3.2.08. Normal forms (2NF)

  • Second normal form (2NF)
    • Full functional dependency X → Y
      • A ∈ X, (X - {A}) ¬→ Y
  • If any attribute A is removed from X
  • Then X → Y no longer holds
    • Partial functional dependency
    • A ∈ X, (X - {A}) → Y

3.2.09. Normal forms (2NF)

  • In context
    • Not 2NF: AB → C, A → C
      • AB → C is not in 2NF, because B can be removed
    • Not 2NF: AB → CDE, B → DE
      • because attributes D&E are dependent on part of the composite key (B of AB), not all of it
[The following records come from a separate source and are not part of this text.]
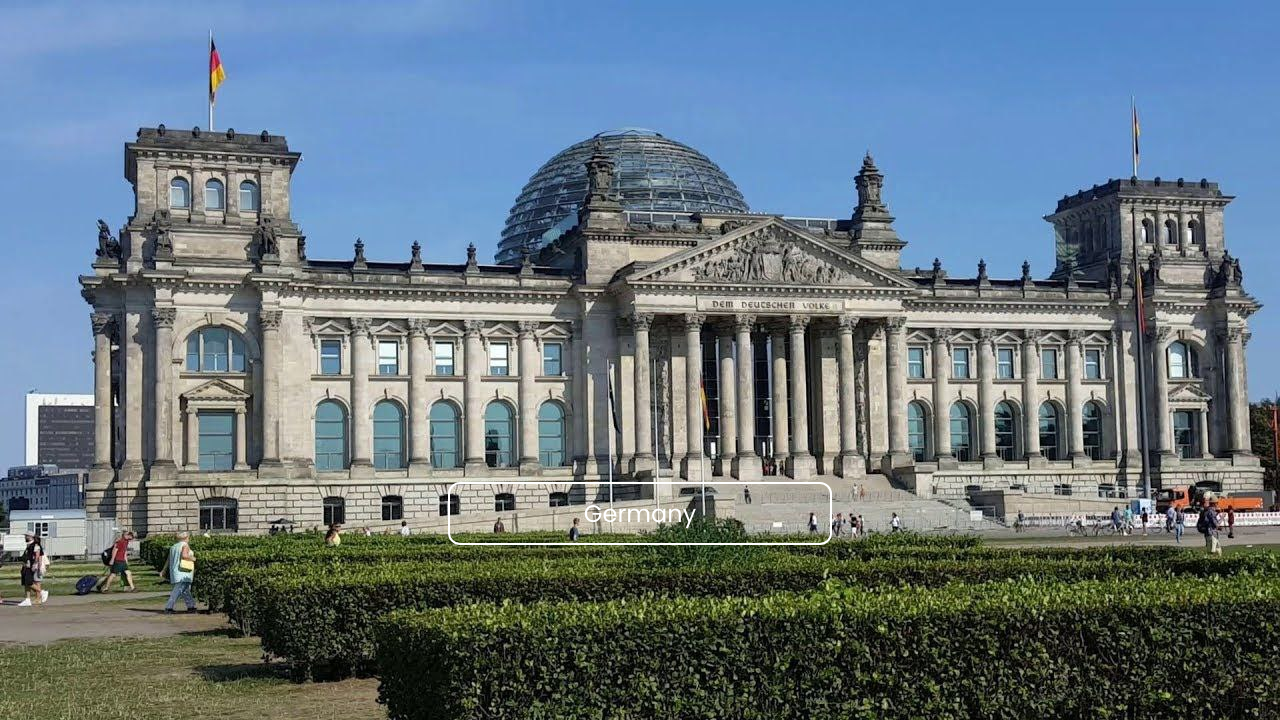
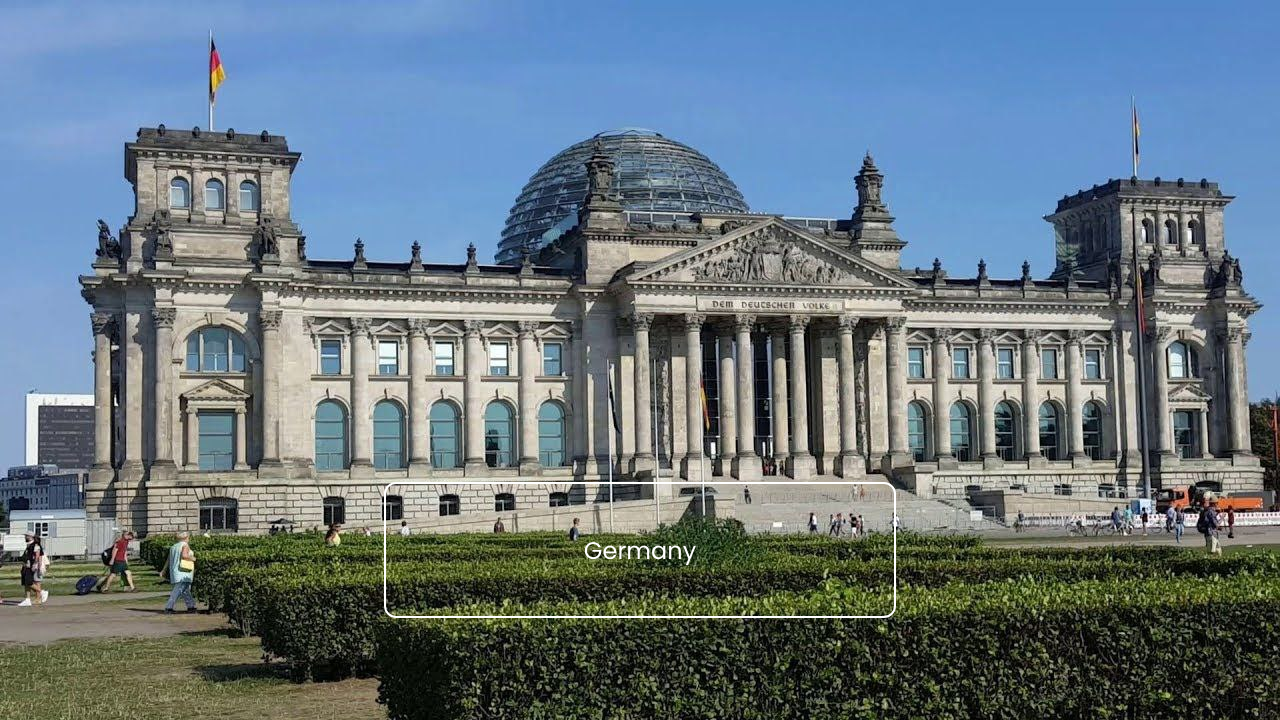
Before and after one commit to danmachiweeb/parlaments, a plain HTML site: page index.html in a window 1280 px wide. Shown: the part 8023-8743 px from the top of the page. Drawn offline with Linux system fonts and the light colour scheme.

Commit message:
germany button height

```diff
--- a/parlaments.css
+++ b/parlaments.css
@@ -361,7 +361,8 @@ transition: 1s ease;
   align-items: center;
   justify-content: center;
   display: flex;
-  width: 30vw;
+  width: 40vw;
+  height: 17vh;
   left: 50%; transform: translateX(-50%); top: 67%;
   text-align: center;
  color: white;
```
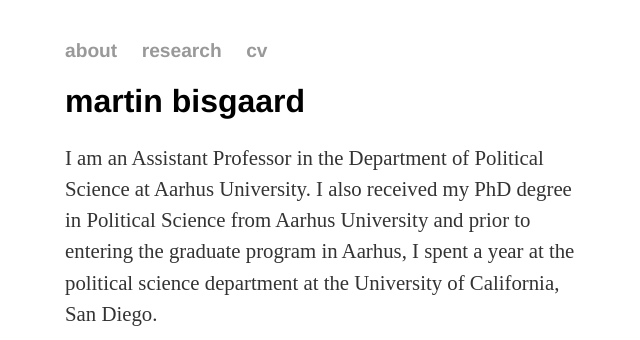
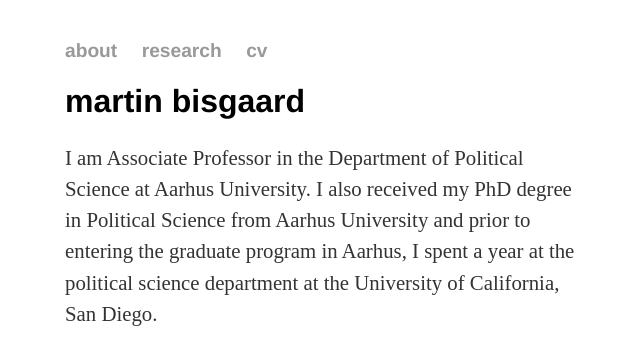
Before and after one commit to mbisgaard/mbisgaard.github.io, a Jekyll site: the page built from index.html, in a window 1280 px wide. Shown: the top 340 px of the page, without its empty margins (319-959 px from the left). Built offline with Jekyll 4.4.1, drawn with Linux system fonts in a browser that asks for light colours.

Commit message:
Update index.html

```diff
--- a/index.html
+++ b/index.html
@@ -5,7 +5,7 @@
 <div class="blurb">
 	<h1>martin bisgaard</h1>
 
-	<p2>I am an Assistant Professor in the Department of Political Science at Aarhus University. I also received my PhD degree in Political Science from Aarhus University and prior to entering the graduate program in Aarhus, I spent a year at the political science department at the University of California, San Diego.</p2>
+	<p2>I am Associate Professor in the Department of Political Science at Aarhus University. I also received my PhD degree in Political Science from Aarhus University and prior to entering the graduate program in Aarhus, I spent a year at the political science department at the University of California, San Diego.</p2>
 		<p>&nbsp;</p>
 	<p2>My research focuses on how citizens make sense of relatively complex issues such as the state of the national economy. Inspired by work in social and political psychology, most of my work grapples with how and when citizens' partisan commitments influence their thinking about national economic conditions. Some of my work also addresses whether citizens' inferences about collective phenomena are guided by objective circumstances in their everyday lives.</p2>
 
```
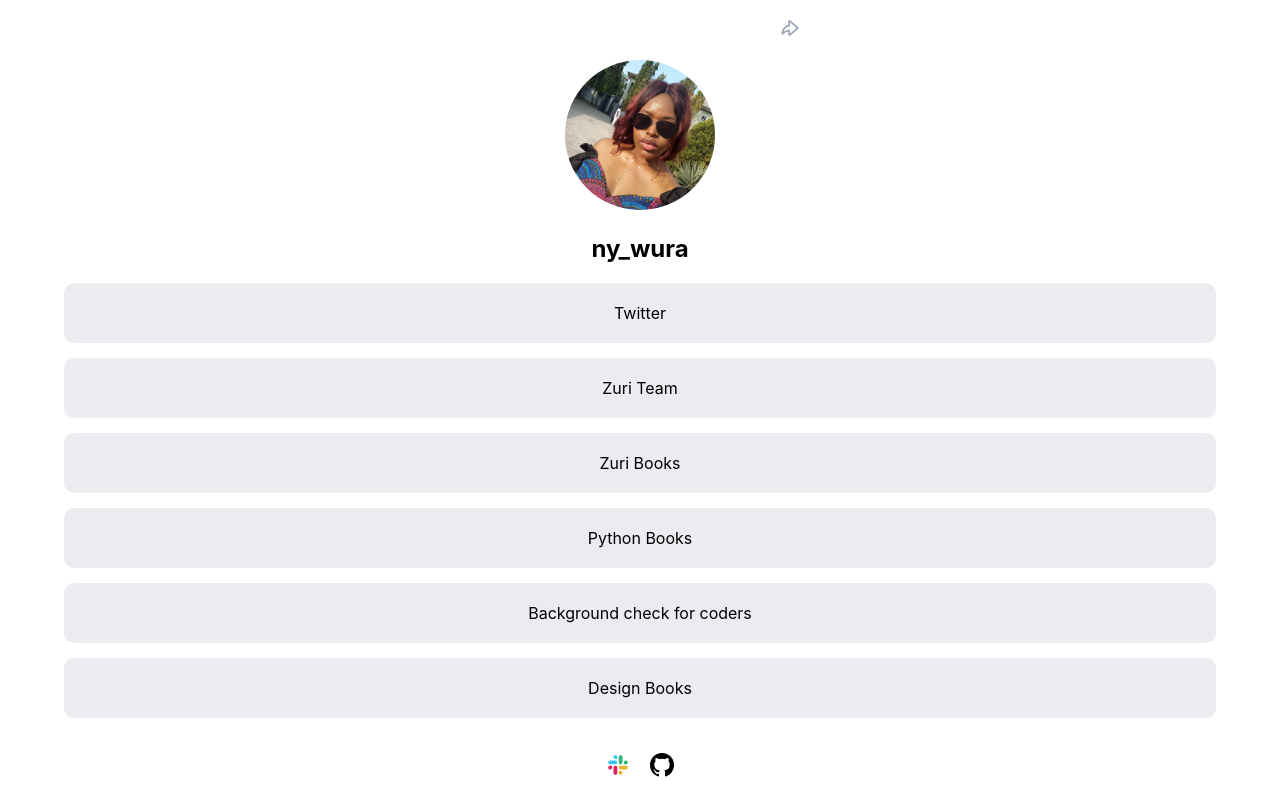
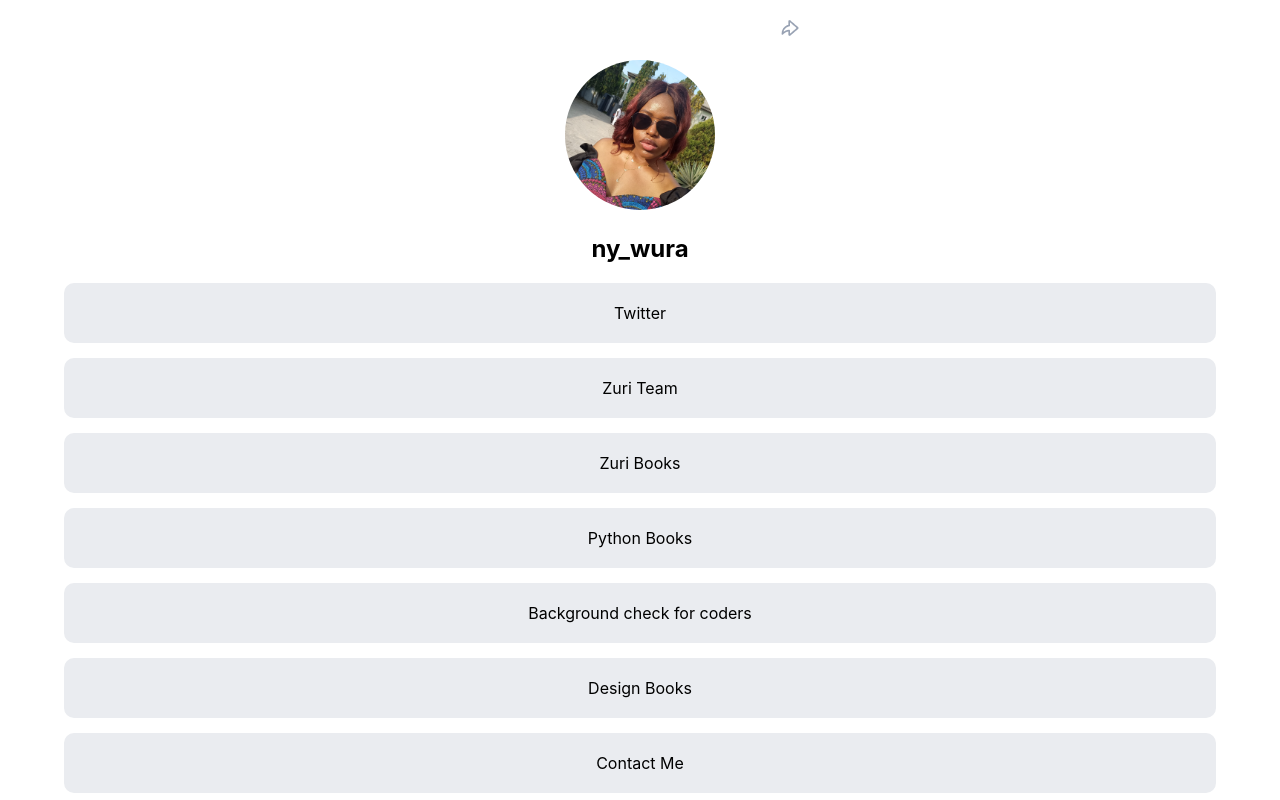
Before and after one commit to Nyerhowho9/Linktree-task, a React (Create React App) app: page / in a window 1280 px wide. Shown: the top 800 px of the page. Built offline with nearby package versions, Linux system fonts and the light colour scheme.

Commit message:
installed react-router-dom

```diff
--- a/package.json
+++ b/package.json
@@ -9,6 +9,7 @@
     "@testing-library/user-event": "^13.5.0",
     "react": "^18.2.0",
     "react-dom": "^18.2.0",
+    "react-router-dom": "^6.4.3",
     "react-scripts": "5.0.1",
     "web-vitals": "^2.1.4"
   },
--- a/src/components/links.js
+++ b/src/components/links.js
@@ -3,6 +3,7 @@
 import '../styles/main.css';
 import slack from '../images/slack.png'
 import git from '../images/git.png'
+import { Link } from 'react-router-dom'
 
 class Links extends Component{
     constructor(props){
@@ -17,6 +18,7 @@
                 <a id="book__python" href=" https://books.zuri.team/python-for-beginners?ref_id" title="Python for beginners to learning coding">Python Books</a>
                 <a id="pitch" href="https://background.zuri.team/" title="Best services rendered for getting background check on coders">Background check for coders</a>
                 <a id="book__design" href="https://books.zuri.team/design-rules" title="Learn design for free, with this great book, 'HNG design rules' ">Design Books</a>
+                <Link to="/contact" >Contact Me</Link>
                 <div id="social-icons">
                     <img src={slack} id="slack-icon" alt="slack icon"/>
                     <img src={git} id="git-icon" alt="github icon"/>
--- a/src/index.js
+++ b/src/index.js
@@ -3,11 +3,14 @@
 import './index.css';
 import App from './App';
 import reportWebVitals from './reportWebVitals';
+import { BrowserRouter } from 'react-router-dom';
 
 const root = ReactDOM.createRoot(document.getElementById('root'));
 root.render(
   <React.StrictMode>
-    <App />
+    <BrowserRouter>
+      <App />
+    </BrowserRouter>
   </React.StrictMode>
 );
 
```
Also changed, not shown: src/components/Contact.js (added), 1 other file (tests, documents, lock files or other folders).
3.2.10. Normalisation (2NF)

  • Split attributes not depended on all of the primary key into separate relations

3.2.11. Normal forms (BCNF)

  • Boyce-Codd Normal form (BCNF)
    • Simpler, stricter 3NF
      • BCNF → 3NF
      • 3NF does not imply BCNF
    • nontrivial functional dependency X → Y
    • Then X must be a superkey

3.2.12. Normal forms (3NF)

  • Third Normal form (3NF)
  • Derived/based on transitive dependency
  • For all nontrivial functional dependencies
    X → A
  • Either X must be a superkey
  • Or A is a prime attribute
    (member of a key)

3.2.13. Normal forms in context

  • AB → C, C → D, D → A
  • In context
    • 3NF? Yes
      • Because AB is a superkey and
      • D and A are prime attributes
    • BCNF? No
      • Because C and D are not superkeys
      • (even though AB is)

3.2.14. Normalisation (3NF)

  • CarMakes not in 3NF because:
    • singleton key A
    • non-trivial fd B → C
      • B not superkey, C not prime attribute